In 21 different states, small streams were found to provide drinking water for 1 million or more people. More than 5 million people in New York, Pennsylvania and Texas get drinking water from small streams, said the EWG, as do more than 3 million people in Arizona, California, Georgia, Maryland, North Carolina and Ohio.

"Small streams are where big rivers start, and the best science confirms that dirty streams means even dirtier rivers,” EWG said in a statement. “Undermining, weakening or rescinding [the Clean Water Rule] is a gift to corporate polluters and Big Ag, and a threat to public health and the environment.”
The health of flora, fauna and habitats
Getty Images
“Repeal of the [Clean Water Rule] could have a particular negative effect on certain species because the small and intermittent waters that are the target of the repeal are often significant ecological habitat,” said Michael Gerrard, an environmental law professor at Columbia University.

Some of the nation’s birds, for example, could be at risk. According to the National Audubon Society, many of the water features covered by the Clean Water Rule are “crucially important for birds.”

Take prairie potholes, a type of wetland found mostly in the Upper Midwest. Millions of waterbirds flock to those bodies to “take advantage of the buffet available” there, said Alison Holloran, executive director of Audubon Rockies, in a recent statement.

Fish, including salmon and trout, could also be threatened.

“Salmon and trout don’t just live in big rivers and lakes, they often spawn in small streams, some of which go completely dry during the summer, and those same streams act as nurseries for young fish during the wet months,” said Rob Masonis, Trout Unlimited’s vice president of Western conservation. “If we don’t protect small headwater streams and the wetlands that feed them, we imperil our fisheries and undermine the enormous investments we have made to recover salmon and steelhead in the Pacific Northwest.”

If the Clean Water Rule is repealed, millions of acres of wetlands would no longer be under the protection of the Clean Water Act. Wetlands are among the most productive ecosystems on Earth. One-third of the country’s threatened and endangered species live only in wetlands, according to the EPA.
Food safety
Lucy Nicholson/Reuters
“The cheapest and most effective way to enhance water availability and ensure environmental health is source protection and preventing our water resources from further pollution and contamination,” Newsha Ajami, a hydrologist and researcher at the Stanford Woods Institute for the Environment, told HuffPost in an email. “Water pollution can directly impact public health both in short-term and long-term. It can also ultimately impact our food chain.”
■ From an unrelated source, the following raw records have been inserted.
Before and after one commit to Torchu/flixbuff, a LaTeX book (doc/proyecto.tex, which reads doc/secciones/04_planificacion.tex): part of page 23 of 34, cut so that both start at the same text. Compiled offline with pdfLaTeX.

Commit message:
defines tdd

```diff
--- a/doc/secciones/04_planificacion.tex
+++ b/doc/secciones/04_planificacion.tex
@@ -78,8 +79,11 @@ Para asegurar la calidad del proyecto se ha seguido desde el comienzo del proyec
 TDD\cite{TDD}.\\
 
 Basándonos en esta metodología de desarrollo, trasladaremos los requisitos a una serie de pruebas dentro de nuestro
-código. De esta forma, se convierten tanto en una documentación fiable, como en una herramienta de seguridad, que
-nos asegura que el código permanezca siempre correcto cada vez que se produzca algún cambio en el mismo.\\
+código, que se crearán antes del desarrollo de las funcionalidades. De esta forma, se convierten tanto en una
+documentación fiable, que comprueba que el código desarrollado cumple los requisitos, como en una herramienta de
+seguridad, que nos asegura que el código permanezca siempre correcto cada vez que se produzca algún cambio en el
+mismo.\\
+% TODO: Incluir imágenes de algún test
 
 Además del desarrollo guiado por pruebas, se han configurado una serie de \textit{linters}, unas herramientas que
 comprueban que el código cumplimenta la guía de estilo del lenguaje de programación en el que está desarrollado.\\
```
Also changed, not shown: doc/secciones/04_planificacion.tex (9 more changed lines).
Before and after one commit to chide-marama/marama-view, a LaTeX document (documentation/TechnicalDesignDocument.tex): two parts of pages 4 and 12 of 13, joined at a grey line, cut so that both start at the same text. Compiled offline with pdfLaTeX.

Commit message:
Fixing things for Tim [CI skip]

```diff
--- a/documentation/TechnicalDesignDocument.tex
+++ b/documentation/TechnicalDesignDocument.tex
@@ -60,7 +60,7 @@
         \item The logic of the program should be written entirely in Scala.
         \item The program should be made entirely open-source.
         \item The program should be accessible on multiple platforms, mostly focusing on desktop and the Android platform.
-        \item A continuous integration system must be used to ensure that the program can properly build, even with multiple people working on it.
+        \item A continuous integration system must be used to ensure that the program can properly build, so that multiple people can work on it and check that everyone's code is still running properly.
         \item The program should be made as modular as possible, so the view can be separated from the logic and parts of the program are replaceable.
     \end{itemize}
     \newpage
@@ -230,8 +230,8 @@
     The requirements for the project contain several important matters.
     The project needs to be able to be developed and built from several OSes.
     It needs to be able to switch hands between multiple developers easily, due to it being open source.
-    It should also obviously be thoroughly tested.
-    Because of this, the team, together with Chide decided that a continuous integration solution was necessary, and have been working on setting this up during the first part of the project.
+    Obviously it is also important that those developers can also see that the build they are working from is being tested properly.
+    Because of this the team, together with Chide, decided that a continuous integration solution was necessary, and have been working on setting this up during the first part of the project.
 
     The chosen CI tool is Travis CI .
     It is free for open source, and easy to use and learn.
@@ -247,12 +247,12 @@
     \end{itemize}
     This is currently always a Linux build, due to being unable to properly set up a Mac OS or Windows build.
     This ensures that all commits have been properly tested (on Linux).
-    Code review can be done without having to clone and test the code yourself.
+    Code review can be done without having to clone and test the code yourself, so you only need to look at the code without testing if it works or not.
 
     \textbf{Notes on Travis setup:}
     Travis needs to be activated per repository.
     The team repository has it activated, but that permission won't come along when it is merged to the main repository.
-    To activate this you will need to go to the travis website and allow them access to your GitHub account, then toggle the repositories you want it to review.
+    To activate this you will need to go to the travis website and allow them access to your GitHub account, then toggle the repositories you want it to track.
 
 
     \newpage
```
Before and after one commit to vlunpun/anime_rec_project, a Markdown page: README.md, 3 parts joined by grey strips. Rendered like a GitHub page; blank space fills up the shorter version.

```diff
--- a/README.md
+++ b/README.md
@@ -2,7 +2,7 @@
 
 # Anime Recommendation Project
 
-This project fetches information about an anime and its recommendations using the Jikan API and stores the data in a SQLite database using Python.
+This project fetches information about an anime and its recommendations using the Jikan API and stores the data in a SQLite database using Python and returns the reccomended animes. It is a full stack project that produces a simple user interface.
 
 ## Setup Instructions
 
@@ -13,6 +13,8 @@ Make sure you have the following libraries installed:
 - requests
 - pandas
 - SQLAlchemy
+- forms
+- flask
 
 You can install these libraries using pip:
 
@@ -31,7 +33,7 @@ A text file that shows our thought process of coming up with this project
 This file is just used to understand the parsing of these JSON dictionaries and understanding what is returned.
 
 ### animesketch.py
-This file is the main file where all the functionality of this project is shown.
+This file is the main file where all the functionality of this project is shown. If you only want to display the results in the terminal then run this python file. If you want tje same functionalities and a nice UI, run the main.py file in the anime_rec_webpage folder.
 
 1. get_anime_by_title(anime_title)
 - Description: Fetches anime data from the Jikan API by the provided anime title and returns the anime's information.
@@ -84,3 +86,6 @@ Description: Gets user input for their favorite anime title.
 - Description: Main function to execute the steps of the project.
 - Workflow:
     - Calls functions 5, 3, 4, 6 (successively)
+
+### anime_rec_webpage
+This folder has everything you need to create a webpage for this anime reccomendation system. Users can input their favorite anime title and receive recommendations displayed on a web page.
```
Water pollutants can affect crop production and the health of seafood and livestock. Troublingly, persistent pollutants -- those that remain active for a long time, like heavy metals and pesticides -- accumulate as they move up the food chain, Ajami explained. “This is important to us human beings since we are at the top of the food chain and bioaccumulation can ultimately impact our health and wellbeing. That is why source protection is extremely important, because it can be very hard to [get] rid of some of these chemicals and pollutants.”
Industries from farming to recreation
Bloomberg/Getty Images
President Donald Trump has called the Clean Water Rule a threat to industry. But according to advocates, the regulation actually supports industry.

The EPA, under the Obama administration, has said that clean water is necessary for business. "Tourism, fishing, recreation, energy production, manufacturing and other industries that depend on clean water add billions of dollars to our economy every year,” the agency says in a promotional poster on its website. "Farms depend on clean water for irrigation, crops and livestock."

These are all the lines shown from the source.